A growing number of Premier League clubs are open to playing the remaining fixtures at neutral venues but with the threat of relegation removed.
Top-flight clubs have been told that using up to 10 neutral stadiums will be the only way to complete the season.
Brighton say they are “not in favour” of using neutral venues because it may affect the “integrity” of the league.
Clubs near the bottom of the table feel it is unfair to play in such different conditions when at risk of relegation.
The Premier League has been suspended since 13 March because of the coronavirus pandemic but all clubs are committed to playing the 92 remaining fixtures of the 2019-20 season if and when safe to do so.
Clubs accept matches may need to be played behind closed doors for an extended period and that it may well not be financially viable to wait until normal playing conditions, such as having fans attending, can resume.
However, those near the bottom are concerned playing matches at neutral stadiums, behind closed doors and with the ongoing uncertainty over the availability of players whose contracts expire on 30 June makes for a vastly different situation to that in which their first 28 or 29 fixtures this season were played.
They argue it is impossible to uphold the integrity of the competition under these circumstances.
Brighton chief executive Paul Barber said the club “fully appreciate why playing behind closed doors is very likely to be a necessary compromise to play our remaining games”.
However, he added: “At this critical point in the season, playing matches in neutral venues has, in our view, potential to have a material effect on the integrity of the competition.”
Clubs who risk losing large amounts of money if relegated are also worried their finances could take a further hit if they still have to play matches behind closed doors in next year’s Championship.
If there was no relegation from the Premier League, two or three teams could still be promoted from this year’s Championship and a 22- or 23-team top flight run next season.
A major factor in the decision to require neutral venues is reducing the chance of fans congregating, and the selection of grounds will be largely based on a rating from the police and the Sports Grounds Safety Authority.
Not all of the proposed eight to 10 neutral venues will necessarily be Premier League grounds, although the vast majority will be.
Premier League clubs will discuss these issues again after the government’s review of the lockdown restrictions on 7 May.
‘Obvious disadvantages’ to not playing at home – Barber
Brighton are 15th in the league, two points above the relegation zone, with nine games left to play – including home fixtures against Arsenal, Manchester United, Liverpool and Manchester City.
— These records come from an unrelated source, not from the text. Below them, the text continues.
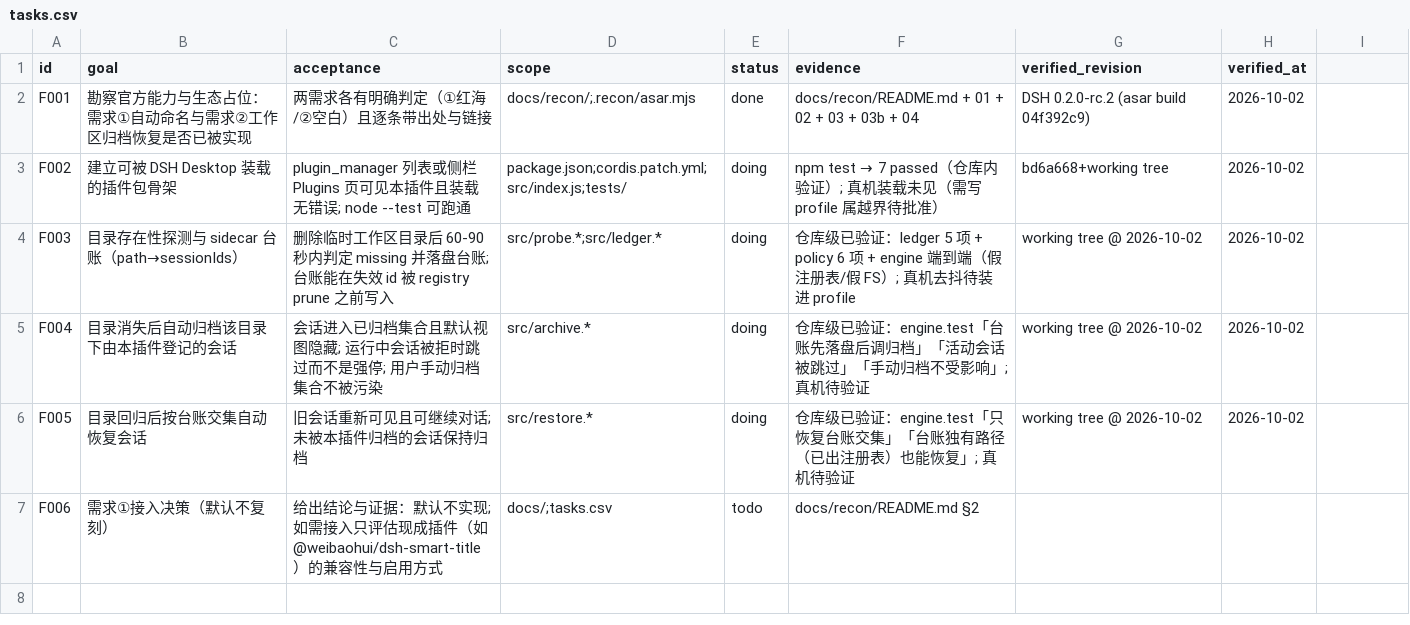
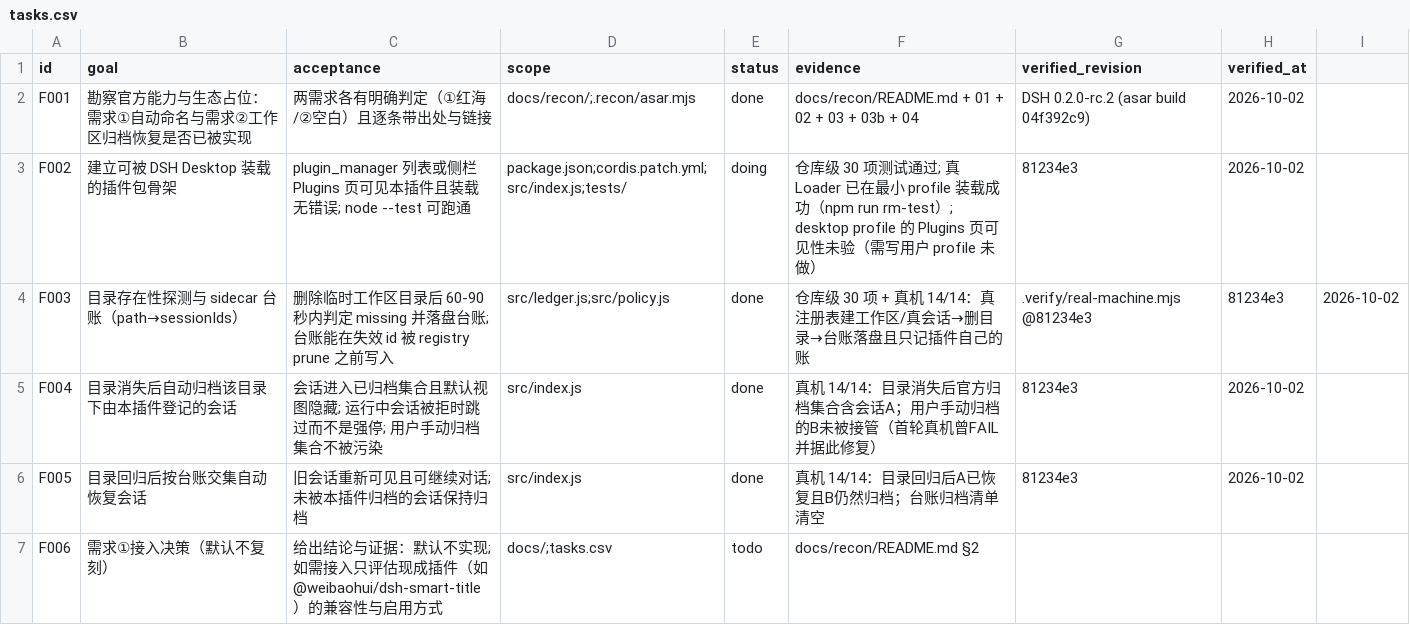
Before and after one commit to WindFromKadath/dsh-plugin-workspace-archive, a CSV file: tasks.csv, drawn as a sheet.

Commit message:
docs: 真机验证结果入账（F003-F005 done、D007、rm-test 装置自举）

```diff
--- a/tasks.csv
+++ b/tasks.csv
@@ -2,6 +2,6 @@ id,goal,acceptance,scope,status,evidence,verified_revision,verified_at
 F001,勘察官方能力与生态占位：需求①自动命名与需求②工作区归档恢复是否已被实现,两需求各有明确判定（①红海/②空白）且逐条带出处与链接,docs/recon/;.recon/asar.mjs,done,docs/recon/README.md + 01 + 02 + 03 + 03b + 04,DSH 0.2.0-rc.2 (asar build 04f392c9),2026-10-02
-F002,建立可被 DSH Desktop 装载的插件包骨架,plugin_manager 列表或侧栏 Plugins 页可见本插件且装载无错误; node --test 可跑通,package.json;cordis.patch.yml;src/index.js;tests/,doing,npm test → 7 passed（仓库内验证）; 真机装载未见（需写 profile 属越界待批准）,bd6a668+working tree,2026-10-02
-F003,目录存在性探测与 sidecar 台账（path→sessionIds）,删除临时工作区目录后 60-90 秒内判定 missing 并落盘台账; 台账能在失效 id 被 registry prune 之前写入,src/probe.*;src/ledger.*,doing,仓库级已验证：ledger 5 项 + policy 6 项 + engine 端到端（假注册表/假 FS）; 真机去抖待装进 profile,working tree @ 2026-10-02,2026-10-02
-F004,目录消失后自动归档该目录下由本插件登记的会话,会话进入已归档集合且默认视图隐藏; 运行中会话被拒时跳过而不是强停; 用户手动归档集合不被污染,src/archive.*,doing,仓库级已验证：engine.test「台账先落盘后调归档」「活动会话被跳过」「手动归档不受影响」; 真机待验证,working tree @ 2026-10-02,2026-10-02
-F005,目录回归后按台账交集自动恢复会话,旧会话重新可见且可继续对话; 未被本插件归档的会话保持归档,src/restore.*,doing,仓库级已验证：engine.test「只恢复台账交集」「台账独有路径（已出注册表）也能恢复」; 真机待验证,working tree @ 2026-10-02,2026-10-02
+F002,建立可被 DSH Desktop 装载的插件包骨架,plugin_manager 列表或侧栏 Plugins 页可见本插件且装载无错误; node --test 可跑通,package.json;cordis.patch.yml;src/index.js;tests/,doing,仓库级 30 项测试通过; 真 Loader 已在最小 profile 装载成功（npm run rm-test）; desktop profile 的 Plugins 页可见性未验（需写用户 profile 未做）,81234e3,2026-10-02
+F003,目录存在性探测与 sidecar 台账（path→sessionIds）,删除临时工作区目录后 60-90 秒内判定 missing 并落盘台账; 台账能在失效 id 被 registry prune 之前写入,src/ledger.js;src/policy.js,done,仓库级 30 项 + 真机 14/14：真注册表建工作区/真会话→删目录→台账落盘且只记插件自己的账,.verify/real-machine.mjs @81234e3,81234e3,2026-10-02
+F004,目录消失后自动归档该目录下由本插件登记的会话,会话进入已归档集合且默认视图隐藏; 运行中会话被拒时跳过而不是强停; 用户手动归档集合不被污染,src/index.js,done,真机 14/14：目录消失后官方归档集合含会话A；用户手动归档的B未被接管（首轮真机曾FAIL并据此修复）,81234e3,2026-10-02
+F005,目录回归后按台账交集自动恢复会话,旧会话重新可见且可继续对话; 未被本插件归档的会话保持归档,src/index.js,done,真机 14/14：目录回归后A已恢复且B仍然归档；台账归档清单清空,81234e3,2026-10-02
 F006,需求①接入决策（默认不复刻）,给出结论与证据：默认不实现; 如需接入只评估现成插件（如 @weibaohui/dsh-smart-title）的兼容性与启用方式,docs/;tasks.csv,todo,docs/recon/README.md §2,,
```
Also changed, not shown: 3 other files.
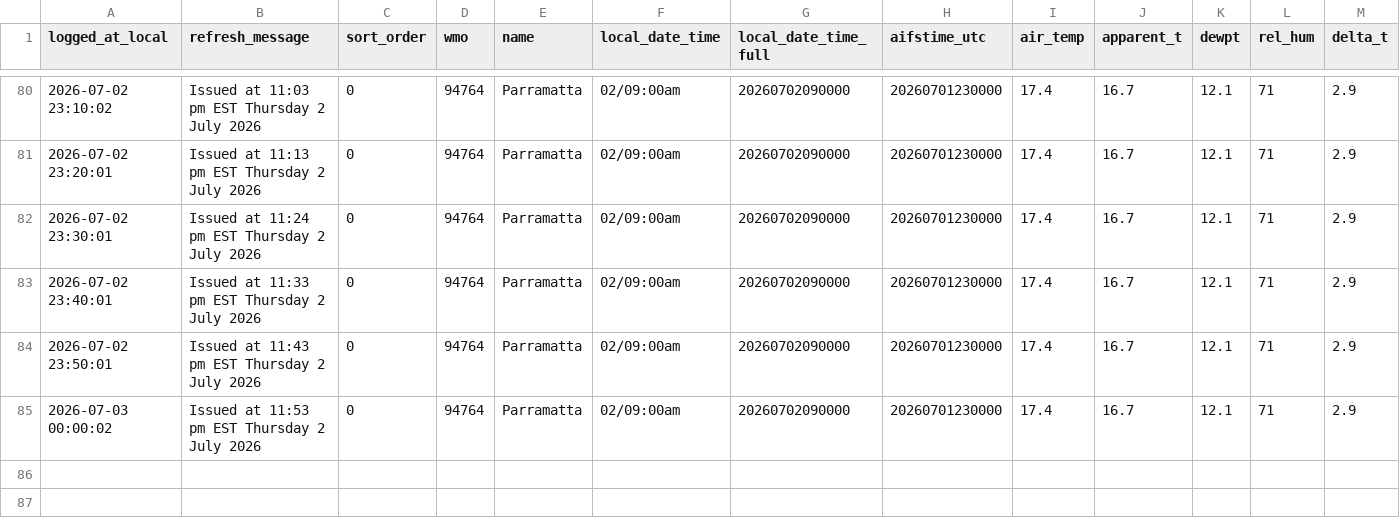
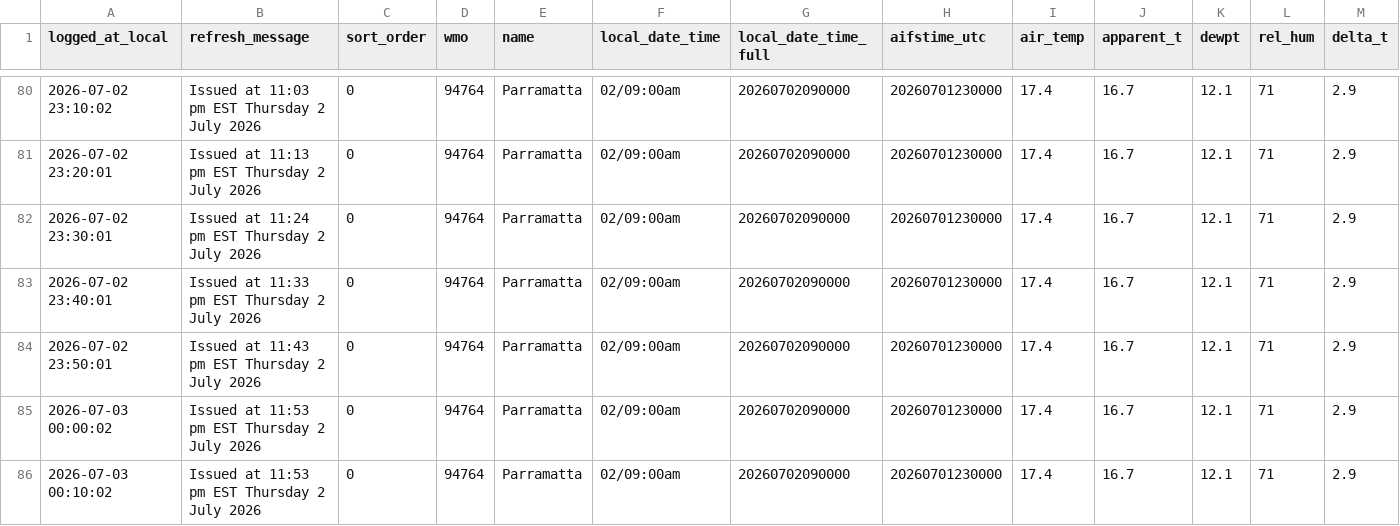
Before and after one commit to shiualan/BOM, a CSV file: bom_parramatta_observations.csv, drawn as a sheet; only a part is shown, gaps mark what is left out; rows hold the shown columns only; the diff names each change by its address in the sheet, - before the commit and + after, or states it on an @@ line.

Commit message:
Issued at 11:53 pm EST Thursday  2 July 2026

```diff
--- a/bom_parramatta_observations.csv
+++ b/bom_parramatta_observations.csv
+row 86: 2026-07-03 00:10:02 | Issued at 11:53 pm EST Thursday 2 July 2026 | 0 | 94764 | Parramatta | 02/09:00am | 20260702090000 | 20260701230000 | 17.4 | 16.7 | 12.1 | 71 | 2.9
```
Also changed, not shown: 1 other file.
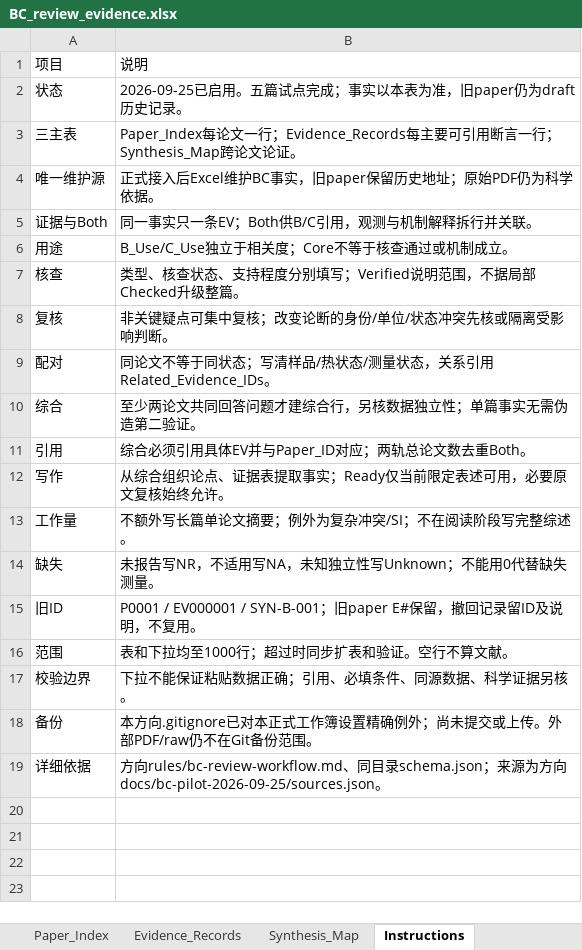
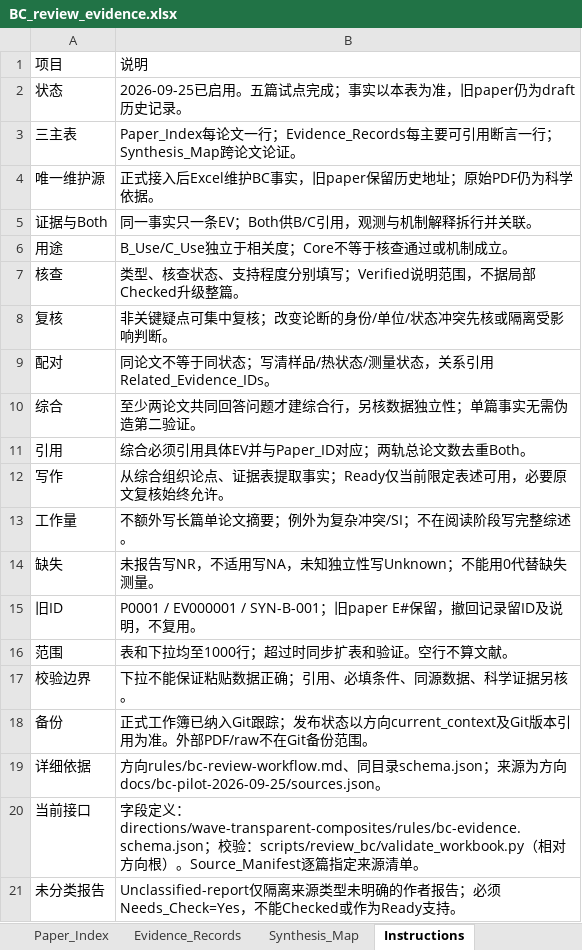
Before and after one commit to neuhanxiaobo1/Claude-wiki, an Excel workbook: directions/wave-transparent-composites/synthesis/review_BC/BC_review_evidence.xlsx, sheet Instructions, drawn as a sheet; values as stored, in another font and other column widths than the file's, no borders; the diff names each change by its address in the sheet, - before the commit and + after, or states it on an @@ line.

Commit message:
Release calude_wiki_4.0: expand BC evidence and refine direction workflow

```diff
--- a/directions/wave-transparent-composites/synthesis/review_BC/BC_review_evidence.xlsx (sheet Instructions)
+++ b/directions/wave-transparent-composites/synthesis/review_BC/BC_review_evidence.xlsx (sheet Instructions)
-B18: 本方向.gitignore已对本正式工作簿设置精确例外；尚未提交或上传。外部PDF/raw仍不在Git备…
+B18: 正式工作簿已纳入Git跟踪；发布状态以方向current_context及Git版本引用为准。外部PDF/raw不在Git备…
+row 20: 当前接口 | 字段定义：directions/wave-transparent-composites/rules/bc-evidence.schema.json；校验：scripts/review_bc/validate_workbook.py（相对方向根）。Source_Manifest逐篇指定来源清单。
+row 21: 未分类报告 | Unclassified-report仅隔离来源类型未明确的作者报告；必须Needs_Check=Yes，不能Checked或作为Ready支持。
```
Also changed, not shown: sheet Evidence_Records, sheet Paper_Index, sheet Synthesis_Map, 28 other files.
“The disadvantages of us not playing the league’s top teams in our home stadium and in familiar surroundings, even with 27,000 Albion fans very unlikely to be present at the Amex, are very obvious,” said Barber.
“Clearly, we must accept there may also be some benefit from playing our remaining four away matches at neutral venues but the fixture list simply isn’t equally balanced at this stage of the season, and we didn’t play our first 29 matches of the season in this way. So, in our opinion, one thing doesn’t cancel out the other.”
West Ham, who are 16th in the table and only clear of the relegation zone on goal difference, want to play their remaining five home games at London Stadium but feel this does not set them apart from other clubs with major goals still to play for.
Proposals will make games ‘safer’ than supermarket – Parish
Crystal Palace chairman Steve Parish says football needs to “at least contemplate whether it’s possible” to resume using measures such as neutral grounds.
Writing in the Sunday Times, Parish said playing the remaining games would give every club “a fair crack at the best league position they can achieve”.
Palace are 11th in the league on 39 points, 12 points clear of relegation and nine points behind Chelsea in fourth, with nine games to play.
“I’ve seen all the proposals for training and travel and, while there are challenges, those proposals offer a level of protection to players, staff and officials that I believe will render Premier League football one of the safest places in society to co-exist, much safer than a journey to the supermarket at present,” said Parish.
He added that the issues facing football could be in place for months and affect next season so “the more we can work out now, the better chance we have of coming out of this with the game we all love in position to recover over time”.
However, Parish said that football would not unnecessarily occupy NHS resources or “take testing capacity from one person in greater need”.
He added that the “issue of player and staff welfare has to be treated with the utmost seriousness”. Manchester City striker Sergio Aguero has said players are “scared” about returning to action amid the pandemic.
Southampton chief executive Martin Semmens told BBC Radio Solent that it would not be appropriate for the Premier League to plan for an immediate return.
However, he said the league and clubs “must plan for how we will bring our business back, otherwise there will be no business and there will be no football club”.
Former Liverpool and Newcastle defender Jose Enrique, who now works as a football agent, said many players were concerned about the current situation, especially those whose contracts expire on 30 June, which is likely to be before the season ends.
He told BBC Radio 5 Live: “It’s a worrying time for everyone.
“We’re looking after our players. They are scared, but at the moment there’s nothing we can say. We’re all waiting to see what are the decisions and see what the next step is.
“It’s going to be a very difficult decision and we have to see what happens.”